Start of Provided data

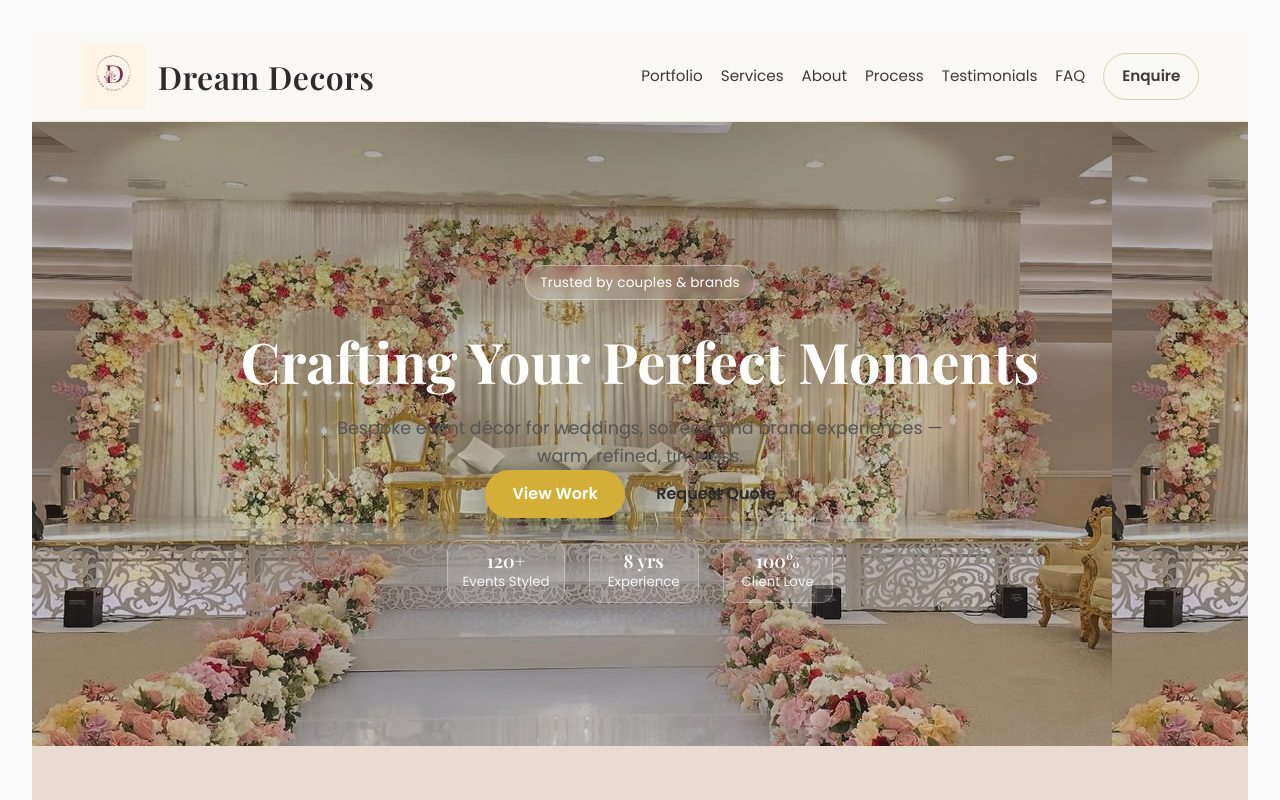
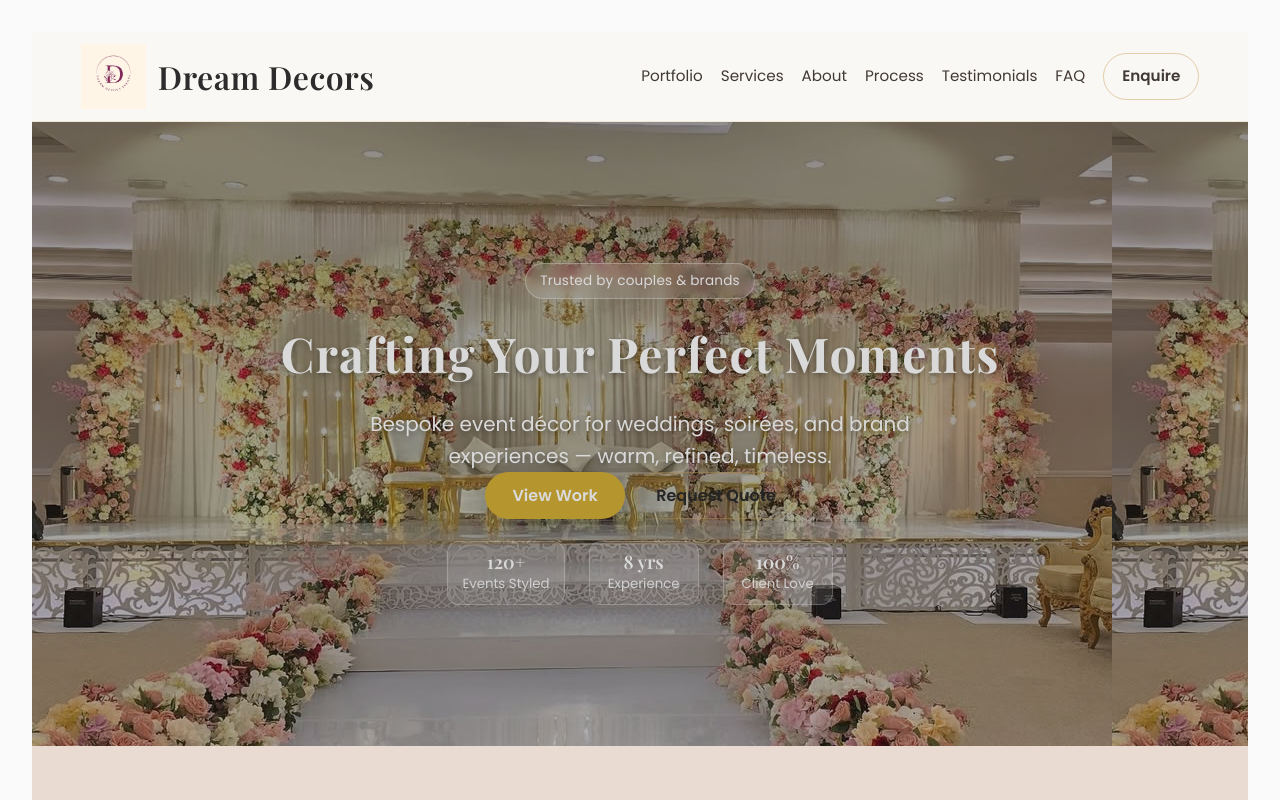
Before and after one commit to Abner-source/Dream-decors, a React (Vite) app: page / in a window 1280 px wide. Shown: the top 800 px of the page. Built offline with nearby package versions, Linux system fonts and the light colour scheme.

Commit message:
Fixed hero section texts

```diff
--- a/src/index.css
+++ b/src/index.css
@@ -874,3 +874,111 @@ body {
     gap: 16px;
   }
 }
+/* ===== Hero Section Fix ===== */
+.hero {
+  position: relative;
+  text-align: center;
+  color: white;
+  padding: 120px 20px;
+}
+
+.hero::before {
+  content: "";
+  position: absolute;
+  top: 0; left: 0;
+  width: 100%; height: 100%;
+  background: rgba(0,0,0,0.45); /* dark overlay for readability */
+  z-index: 1;
+}
+
+.hero-content {
+  position: relative;
+  z-index: 2;
+  max-width: 800px;
+  margin: 0 auto;
+}
+
+.hero h1 {
+  font-size: 3rem;
+  font-weight: 700;
+  letter-spacing: 1.5px;
+  margin-bottom: 12px;
+  animation: fadeInUp 1.2s ease forwards;
+}
+
+.hero p {
+  font-size: 1.25rem;
+  line-height: 1.6;
+  font-weight: 400;
+  opacity: 0.9;
+  animation: fadeInUp 1.6s ease forwards;
+}
+
+/* Smooth Fade-in Animation */
+@keyframes fadeInUp {
+  from { opacity: 0; transform: translateY(20px); }
+  to { opacity: 1; transform: translateY(0); }
+}
+
+/* Mobile adjustments */
+@media (max-width: 768px) {
+  .hero h1 { font-size: 2.2rem; }
+  .hero p { font-size: 1rem; }
+}
+/* ===== Hero Section Fix (lighter overlay) ===== */
+.hero::before {
+  content: "";
+  position: absolute;
+  top: 0; left: 0;
+  width: 100%; height: 100%;
+  background: rgba(0,0,0,0.15); /* lighter overlay */
+  z-index: 1;
+}
+
+.hero h1,
+.hero p {
+  text-shadow: 0px 2px 6px rgba(0,0,0,0.4); /* subtle glow for readability */
+}
+
+/* Keep previous font sizing + responsiveness */
+.hero h1 {
+  font-size: 3rem;
+  font-weight: 700;
+  letter-spacing: 1.2px;
+  margin-bottom: 12px;
+}
+
+.hero p {
+  font-size: 1.25rem;
+  line-height: 1.6;
+  opacity: 0.95;
+}
+/* ===== Hero Section Text ===== */
+.hero h1 {
+  color: #fff;
+  font-size: 3rem;
+  font-weight: 700;
+  margin-bottom: 1rem;
+}
+
+.hero p {
+  color: #fff;
+  font-size: 1.25rem;
+  font-weight: 400;
+  max-width: 600px;
+  margin: 0 auto;
+}
+
+/* ===== Mobile Responsiveness for Hero ===== */
+@media (max-width: 768px) {
+  .hero h1 {
+    font-size: 2rem;
+    line-height: 1.3;
+    padding: 0 1rem;
+  }
+
+  .hero p {
+    font-size: 1rem;
+    padding: 0 1rem;
+  }
+}
```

End of Provided data

### Goal of the exercise
Please write out every record above exactly, but leave the pictures out.

### Result of this exercise
Before and after one commit to Abner-source/Dream-decors, a React (Vite) app: page / in a window 1280 px wide. Shown: the top 800 px of the page. Built offline with nearby package versions, Linux system fonts and the light colour scheme.

Commit message:
Fixed hero section texts

```diff
--- a/src/index.css
+++ b/src/index.css
@@ -874,3 +874,111 @@ body {
     gap: 16px;
   }
 }
+/* ===== Hero Section Fix ===== */
+.hero {
+  position: relative;
+  text-align: center;
+  color: white;
+  padding: 120px 20px;
+}
+
+.hero::before {
+  content: "";
+  position: absolute;
+  top: 0; left: 0;
+  width: 100%; height: 100%;
+  background: rgba(0,0,0,0.45); /* dark overlay for readability */
+  z-index: 1;
+}
+
+.hero-content {
+  position: relative;
+  z-index: 2;
+  max-width: 800px;
+  margin: 0 auto;
+}
+
+.hero h1 {
+  font-size: 3rem;
+  font-weight: 700;
+  letter-spacing: 1.5px;
+  margin-bottom: 12px;
+  animation: fadeInUp 1.2s ease forwards;
+}
+
+.hero p {
+  font-size: 1.25rem;
+  line-height: 1.6;
+  font-weight: 400;
+  opacity: 0.9;
+  animation: fadeInUp 1.6s ease forwards;
+}
+
+/* Smooth Fade-in Animation */
+@keyframes fadeInUp {
+  from { opacity: 0; transform: translateY(20px); }
+  to { opacity: 1; transform: translateY(0); }
+}
+
+/* Mobile adjustments */
+@media (max-width: 768px) {
+  .hero h1 { font-size: 2.2rem; }
+  .hero p { font-size: 1rem; }
+}
+/* ===== Hero Section Fix (lighter overlay) ===== */
+.hero::before {
+  content: "";
+  position: absolute;
+  top: 0; left: 0;
+  width: 100%; height: 100%;
+  background: rgba(0,0,0,0.15); /* lighter overlay */
+  z-index: 1;
+}
+
+.hero h1,
+.hero p {
+  text-shadow: 0px 2px 6px rgba(0,0,0,0.4); /* subtle glow for readability */
+}
+
+/* Keep previous font sizing + responsiveness */
+.hero h1 {
+  font-size: 3rem;
+  font-weight: 700;
+  letter-spacing: 1.2px;
+  margin-bottom: 12px;
+}
+
+.hero p {
+  font-size: 1.25rem;
+  line-height: 1.6;
+  opacity: 0.95;
+}
+/* ===== Hero Section Text ===== */
+.hero h1 {
+  color: #fff;
+  font-size: 3rem;
+  font-weight: 700;
+  margin-bottom: 1rem;
+}
+
+.hero p {
+  color: #fff;
+  font-size: 1.25rem;
+  font-weight: 400;
+  max-width: 600px;
+  margin: 0 auto;
+}
+
+/* ===== Mobile Responsiveness for Hero ===== */
+@media (max-width: 768px) {
+  .hero h1 {
+    font-size: 2rem;
+    line-height: 1.3;
+    padding: 0 1rem;
+  }
+
+  .hero p {
+    font-size: 1rem;
+    padding: 0 1rem;
+  }
+}
```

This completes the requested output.